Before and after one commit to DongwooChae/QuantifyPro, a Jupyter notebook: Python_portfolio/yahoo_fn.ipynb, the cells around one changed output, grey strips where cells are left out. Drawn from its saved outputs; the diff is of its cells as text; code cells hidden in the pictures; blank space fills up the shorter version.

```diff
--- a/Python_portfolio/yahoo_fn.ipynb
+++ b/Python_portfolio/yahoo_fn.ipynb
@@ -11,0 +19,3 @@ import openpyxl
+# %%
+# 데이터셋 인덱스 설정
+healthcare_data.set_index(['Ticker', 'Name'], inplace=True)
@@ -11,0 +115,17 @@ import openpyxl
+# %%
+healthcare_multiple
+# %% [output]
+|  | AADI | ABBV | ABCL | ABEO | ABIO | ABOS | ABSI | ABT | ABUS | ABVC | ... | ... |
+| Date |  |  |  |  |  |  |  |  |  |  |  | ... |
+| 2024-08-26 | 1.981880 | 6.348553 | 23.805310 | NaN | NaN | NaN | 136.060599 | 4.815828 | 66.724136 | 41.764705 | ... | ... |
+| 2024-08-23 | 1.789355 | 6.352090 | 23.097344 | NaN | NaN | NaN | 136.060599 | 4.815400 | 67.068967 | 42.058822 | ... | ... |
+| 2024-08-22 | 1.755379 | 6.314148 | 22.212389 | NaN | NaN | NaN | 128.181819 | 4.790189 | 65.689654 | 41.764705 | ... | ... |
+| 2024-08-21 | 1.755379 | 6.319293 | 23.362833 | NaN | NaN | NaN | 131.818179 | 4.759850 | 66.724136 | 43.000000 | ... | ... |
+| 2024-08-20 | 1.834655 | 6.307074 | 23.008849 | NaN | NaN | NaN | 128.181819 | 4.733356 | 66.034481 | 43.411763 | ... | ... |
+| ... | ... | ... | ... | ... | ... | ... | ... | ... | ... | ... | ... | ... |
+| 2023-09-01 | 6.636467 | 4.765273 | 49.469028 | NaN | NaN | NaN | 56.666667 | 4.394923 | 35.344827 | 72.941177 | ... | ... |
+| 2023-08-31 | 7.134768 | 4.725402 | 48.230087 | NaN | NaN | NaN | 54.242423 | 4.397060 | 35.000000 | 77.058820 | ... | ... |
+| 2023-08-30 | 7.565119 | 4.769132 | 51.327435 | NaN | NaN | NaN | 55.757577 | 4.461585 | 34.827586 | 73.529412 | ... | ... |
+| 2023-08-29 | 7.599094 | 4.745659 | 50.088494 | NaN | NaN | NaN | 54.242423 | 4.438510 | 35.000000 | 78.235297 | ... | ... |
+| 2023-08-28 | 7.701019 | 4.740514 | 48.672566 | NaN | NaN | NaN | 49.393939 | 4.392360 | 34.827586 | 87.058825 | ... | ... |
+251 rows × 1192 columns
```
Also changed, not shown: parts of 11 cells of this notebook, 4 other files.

※ ※ ※

ACTIVITY -
The answer should be the entries, given again without a single difference.

OUTPUT FOR THIS EXERCISE -
Before and after one commit to DongwooChae/QuantifyPro, a Jupyter notebook: Python_portfolio/yahoo_fn.ipynb, the cells around one changed output, grey strips where cells are left out. Drawn from its saved outputs; the diff is of its cells as text; code cells hidden in the pictures; blank space fills up the shorter version.

```diff
--- a/Python_portfolio/yahoo_fn.ipynb
+++ b/Python_portfolio/yahoo_fn.ipynb
@@ -11,0 +19,3 @@ import openpyxl
+# %%
+# 데이터셋 인덱스 설정
+healthcare_data.set_index(['Ticker', 'Name'], inplace=True)
@@ -11,0 +115,17 @@ import openpyxl
+# %%
+healthcare_multiple
+# %% [output]
+|  | AADI | ABBV | ABCL | ABEO | ABIO | ABOS | ABSI | ABT | ABUS | ABVC | ... | ... |
+| Date |  |  |  |  |  |  |  |  |  |  |  | ... |
+| 2024-08-26 | 1.981880 | 6.348553 | 23.805310 | NaN | NaN | NaN | 136.060599 | 4.815828 | 66.724136 | 41.764705 | ... | ... |
+| 2024-08-23 | 1.789355 | 6.352090 | 23.097344 | NaN | NaN | NaN | 136.060599 | 4.815400 | 67.068967 | 42.058822 | ... | ... |
+| 2024-08-22 | 1.755379 | 6.314148 | 22.212389 | NaN | NaN | NaN | 128.181819 | 4.790189 | 65.689654 | 41.764705 | ... | ... |
+| 2024-08-21 | 1.755379 | 6.319293 | 23.362833 | NaN | NaN | NaN | 131.818179 | 4.759850 | 66.724136 | 43.000000 | ... | ... |
+| 2024-08-20 | 1.834655 | 6.307074 | 23.008849 | NaN | NaN | NaN | 128.181819 | 4.733356 | 66.034481 | 43.411763 | ... | ... |
+| ... | ... | ... | ... | ... | ... | ... | ... | ... | ... | ... | ... | ... |
+| 2023-09-01 | 6.636467 | 4.765273 | 49.469028 | NaN | NaN | NaN | 56.666667 | 4.394923 | 35.344827 | 72.941177 | ... | ... |
+| 2023-08-31 | 7.134768 | 4.725402 | 48.230087 | NaN | NaN | NaN | 54.242423 | 4.397060 | 35.000000 | 77.058820 | ... | ... |
+| 2023-08-30 | 7.565119 | 4.769132 | 51.327435 | NaN | NaN | NaN | 55.757577 | 4.461585 | 34.827586 | 73.529412 | ... | ... |
+| 2023-08-29 | 7.599094 | 4.745659 | 50.088494 | NaN | NaN | NaN | 54.242423 | 4.438510 | 35.000000 | 78.235297 | ... | ... |
+| 2023-08-28 | 7.701019 | 4.740514 | 48.672566 | NaN | NaN | NaN | 49.393939 | 4.392360 | 34.827586 | 87.058825 | ... | ... |
+251 rows × 1192 columns
```
Also changed, not shown: parts of 11 cells of this notebook, 4 other files.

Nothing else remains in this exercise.